AIM OF THE TASK —
In the copy you make, keep each entry exactly as it is and leave out all images.

GIVEN DATA —
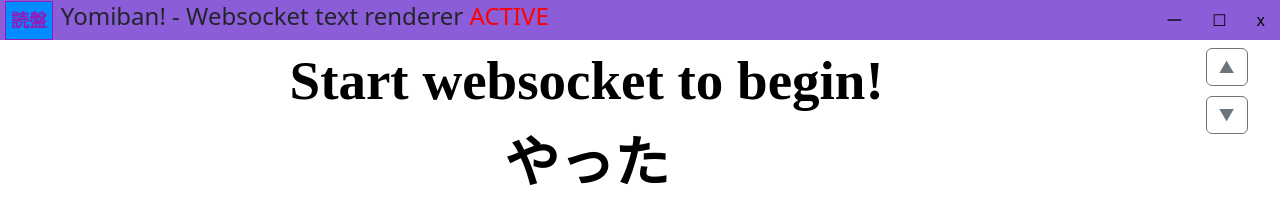
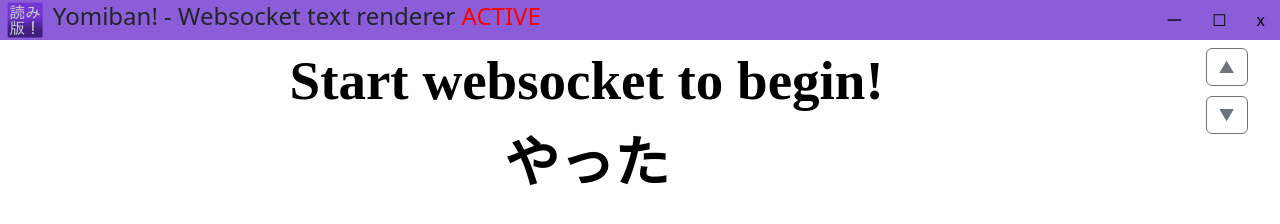
Before and after one commit to PaerrePatoriku/Yomiban, a website built with Vite: page src/renderer/index.html in a window 1280 px wide. Built offline with nearby package versions, Linux system fonts and the light colour scheme.

Commit message:
image changes

```diff
--- a/src/renderer/assets/main.css
+++ b/src/renderer/assets/main.css
@@ -24,12 +24,8 @@ body {
 }
 
 .app-logo {
-  border: 0.7px solid;
-  padding: 5px;
-  background-color: rgb(0, 140, 255);
-  color: rgb(143, 29, 188);
-  font-weight: bolder;
-  font-size: large;
+  padding: 2px;
+  height:40px;
 
 }
 #menu-bar {
--- a/src/renderer/index.html
+++ b/src/renderer/index.html
@@ -22,7 +22,7 @@
     <div id="menu-bar">
       <div class="app-title-wrapper" role="menu">
         <!--<button class="menubar-btn" id="menu-btn">MENU</button>-->
-        <span class="app-logo">読盤</span>
+        <img src="./assets/main-icon.png" class="app-logo"></img>
         <h4 class="app-title">Yomiban! - Websocket text renderer <span id="active-state-indicator">ACTIVE</span></h4>
       </div>
 
```
Also changed, not shown: src/renderer/assets/main-icon.png (added).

EXERCISE OUTPUT —
Before and after one commit to PaerrePatoriku/Yomiban, a website built with Vite: page src/renderer/index.html in a window 1280 px wide. Built offline with nearby package versions, Linux system fonts and the light colour scheme.

Commit message:
image changes

```diff
--- a/src/renderer/assets/main.css
+++ b/src/renderer/assets/main.css
@@ -24,12 +24,8 @@ body {
 }
 
 .app-logo {
-  border: 0.7px solid;
-  padding: 5px;
-  background-color: rgb(0, 140, 255);
-  color: rgb(143, 29, 188);
-  font-weight: bolder;
-  font-size: large;
+  padding: 2px;
+  height:40px;
 
 }
 #menu-bar {
--- a/src/renderer/index.html
+++ b/src/renderer/index.html
@@ -22,7 +22,7 @@
     <div id="menu-bar">
       <div class="app-title-wrapper" role="menu">
         <!--<button class="menubar-btn" id="menu-btn">MENU</button>-->
-        <span class="app-logo">読盤</span>
+        <img src="./assets/main-icon.png" class="app-logo"></img>
         <h4 class="app-title">Yomiban! - Websocket text renderer <span id="active-state-indicator">ACTIVE</span></h4>
       </div>
 
```
Also changed, not shown: src/renderer/assets/main-icon.png (added).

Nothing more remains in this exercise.